Start of Data for this exercise

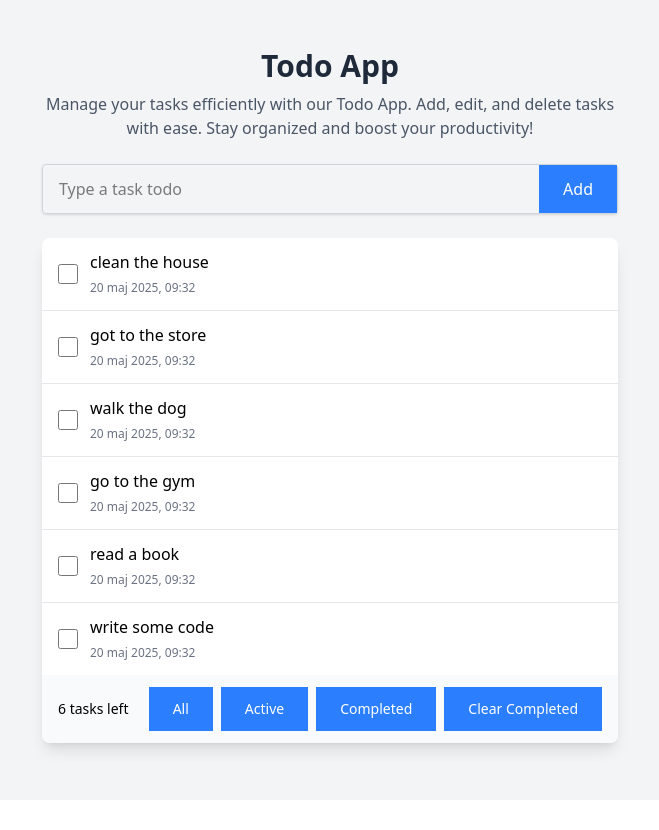
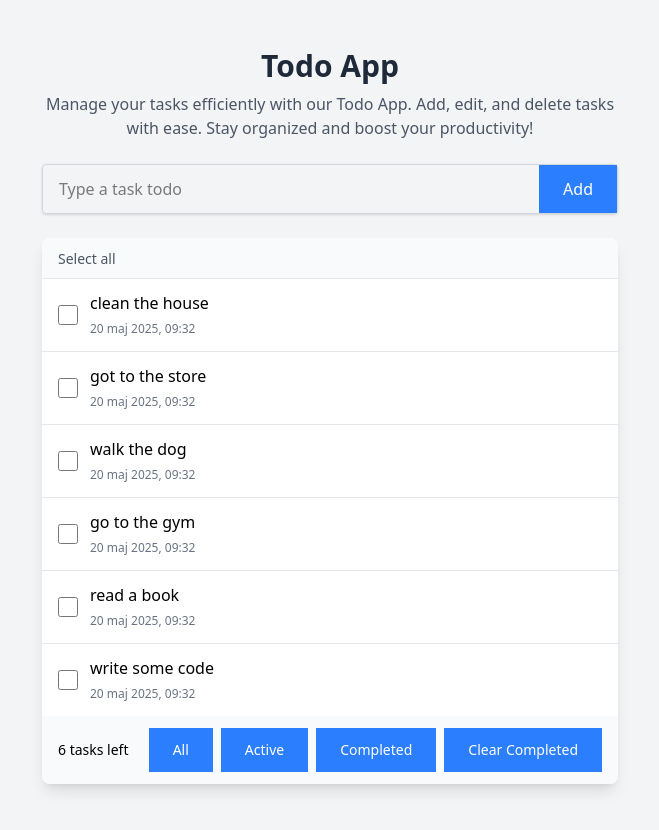
Before and after one commit to mateuszpytlak/todo_app, a React (Vite) app: page / in a window 1280 px wide. Shown: the whole page, without its empty margins (310-969 px from the left). Before the commit the page ends 800 px from the top, so only its background shows below. Built offline with nearby package versions, Linux system fonts and the light colour scheme.

Commit message:
add: dselectAll button

```diff
--- a/src/components/TodoApp/TodoApp.tsx
+++ b/src/components/TodoApp/TodoApp.tsx
@@ -66,21 +66,35 @@ export const TodoApp = () => {
         });
     }
 
+
     const handleToggleTodo = (id: number) => {
-        setTodos((prevTodos) => {
-            const updatedTodos = [...prevTodos];
-            const index = updatedTodos.findIndex((todo) => todo.id === id);
-            if (index !== -1) {
-                updatedTodos[index].completed = !updatedTodos[index].completed;
-            }
-            return updatedTodos;
-        });
+        setTodos(prev =>
+            prev.map(todo =>
+                todo.id === id
+                    ? { ...todo, completed: !todo.completed }
+                    : todo
+            )
+        );
+    }
+
+    const handleSelectAll = () => {
+        setTodos(prev =>
+            prev.map(todo => ({
+                ...todo,
+                completed: true
+            }))
+        );
     }
 
     return (
         <>
             <TodoForm setTodos={handleAddTodoItem}/>
-            <TodoList todoList={todos} removeItem={handleDeleteTodo} handleToggleTodo={handleToggleTodo} />
+            <TodoList
+                todoList={todos}
+                removeItem={handleDeleteTodo}
+                handleToggleTodo={handleToggleTodo}
+                handleSelectAll={handleSelectAll}
+            />
         </>
     )
 }
--- a/src/components/TodoItem/TodoItem.tsx
+++ b/src/components/TodoItem/TodoItem.tsx
@@ -10,11 +10,9 @@ type Props = {
 } & HTMLProps<HTMLLIElement>;
 
 export const TodoItem = ({listItem, deleteItem, toggleTodo}: Props) => {
-    const [completed, setCompleted] = useState(listItem.completed);
     const [showDeleteConfirm, setShowDeleteConfirm] = useState(false);
     const handleChange: ChangeEventHandler<HTMLInputElement> = () => {
         toggleTodo(listItem.id);
-        setCompleted(!completed);
     };
 
     const handleDeleteTodo = (e: MouseEvent) => {
@@ -61,7 +59,7 @@ export const TodoItem = ({listItem, deleteItem, toggleTodo}: Props) => {
             <div className="flex items-center">
                 <input
                     type="checkbox"
-                    checked={completed}
+                    checked={listItem.completed}
                     className="w-5 h-5 mr-3 rounded border-gray-300 text-blue-600 focus:ring-blue-500 cursor-pointer"
                     onChange={handleChange}
                 />
--- a/src/components/TodoList/TodoList.tsx
+++ b/src/components/TodoList/TodoList.tsx
@@ -6,12 +6,25 @@ type Props = {
     todoList: TodoType[];
     removeItem: (id: number) => void;
     handleToggleTodo: (id: number) => void;
+    handleSelectAll: () => void;
 }
-export const TodoList = ({todoList, removeItem, handleToggleTodo}: Props) => {
+export const TodoList = ({todoList, removeItem, handleToggleTodo, handleSelectAll}: Props) => {
+
+    // const handleClickSelectAll = () => {
+    //     handleSelectAll();
+    // }
+
     return (
         <div className="bg-white rounded-lg shadow-lg overflow-hidden">
             {todoList.length > 0 ? (
                 <>
+                    <div className="px-4 py-2 bg-gray-50 border-b border-gray-200">
+                        <Button
+                            onClick={ handleSelectAll }
+                            className="text-sm text-gray-600 hover:text-gray-900"
+                            label="Select all"
+                        />
+                    </div>
                     <ul className="divide-y divide-gray-200">
                         {todoList.map((element: TodoType) => {
                             return <TodoItem
```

End of Data for this exercise

Task directions: Quote all the lines above exactly as given. Do not include the pictures.

Reply to the task:
Before and after one commit to mateuszpytlak/todo_app, a React (Vite) app: page / in a window 1280 px wide. Shown: the whole page, without its empty margins (310-969 px from the left). Before the commit the page ends 800 px from the top, so only its background shows below. Built offline with nearby package versions, Linux system fonts and the light colour scheme.

Commit message:
add: dselectAll button

```diff
--- a/src/components/TodoApp/TodoApp.tsx
+++ b/src/components/TodoApp/TodoApp.tsx
@@ -66,21 +66,35 @@ export const TodoApp = () => {
         });
     }
 
+
     const handleToggleTodo = (id: number) => {
-        setTodos((prevTodos) => {
-            const updatedTodos = [...prevTodos];
-            const index = updatedTodos.findIndex((todo) => todo.id === id);
-            if (index !== -1) {
-                updatedTodos[index].completed = !updatedTodos[index].completed;
-            }
-            return updatedTodos;
-        });
+        setTodos(prev =>
+            prev.map(todo =>
+                todo.id === id
+                    ? { ...todo, completed: !todo.completed }
+                    : todo
+            )
+        );
+    }
+
+    const handleSelectAll = () => {
+        setTodos(prev =>
+            prev.map(todo => ({
+                ...todo,
+                completed: true
+            }))
+        );
     }
 
     return (
         <>
             <TodoForm setTodos={handleAddTodoItem}/>
-            <TodoList todoList={todos} removeItem={handleDeleteTodo} handleToggleTodo={handleToggleTodo} />
+            <TodoList
+                todoList={todos}
+                removeItem={handleDeleteTodo}
+                handleToggleTodo={handleToggleTodo}
+                handleSelectAll={handleSelectAll}
+            />
         </>
     )
 }
--- a/src/components/TodoItem/TodoItem.tsx
+++ b/src/components/TodoItem/TodoItem.tsx
@@ -10,11 +10,9 @@ type Props = {
 } & HTMLProps<HTMLLIElement>;
 
 export const TodoItem = ({listItem, deleteItem, toggleTodo}: Props) => {
-    const [completed, setCompleted] = useState(listItem.completed);
     const [showDeleteConfirm, setShowDeleteConfirm] = useState(false);
     const handleChange: ChangeEventHandler<HTMLInputElement> = () => {
         toggleTodo(listItem.id);
-        setCompleted(!completed);
     };
 
     const handleDeleteTodo = (e: MouseEvent) => {
@@ -61,7 +59,7 @@ export const TodoItem = ({listItem, deleteItem, toggleTodo}: Props) => {
             <div className="flex items-center">
                 <input
                     type="checkbox"
-                    checked={completed}
+                    checked={listItem.completed}
                     className="w-5 h-5 mr-3 rounded border-gray-300 text-blue-600 focus:ring-blue-500 cursor-pointer"
                     onChange={handleChange}
                 />
--- a/src/components/TodoList/TodoList.tsx
+++ b/src/components/TodoList/TodoList.tsx
@@ -6,12 +6,25 @@ type Props = {
     todoList: TodoType[];
     removeItem: (id: number) => void;
     handleToggleTodo: (id: number) => void;
+    handleSelectAll: () => void;
 }
-export const TodoList = ({todoList, removeItem, handleToggleTodo}: Props) => {
+export const TodoList = ({todoList, removeItem, handleToggleTodo, handleSelectAll}: Props) => {
+
+    // const handleClickSelectAll = () => {
+    //     handleSelectAll();
+    // }
+
     return (
         <div className="bg-white rounded-lg shadow-lg overflow-hidden">
             {todoList.length > 0 ? (
                 <>
+                    <div className="px-4 py-2 bg-gray-50 border-b border-gray-200">
+                        <Button
+                            onClick={ handleSelectAll }
+                            className="text-sm text-gray-600 hover:text-gray-900"
+                            label="Select all"
+                        />
+                    </div>
                     <ul className="divide-y divide-gray-200">
                         {todoList.map((element: TodoType) => {
                             return <TodoItem
```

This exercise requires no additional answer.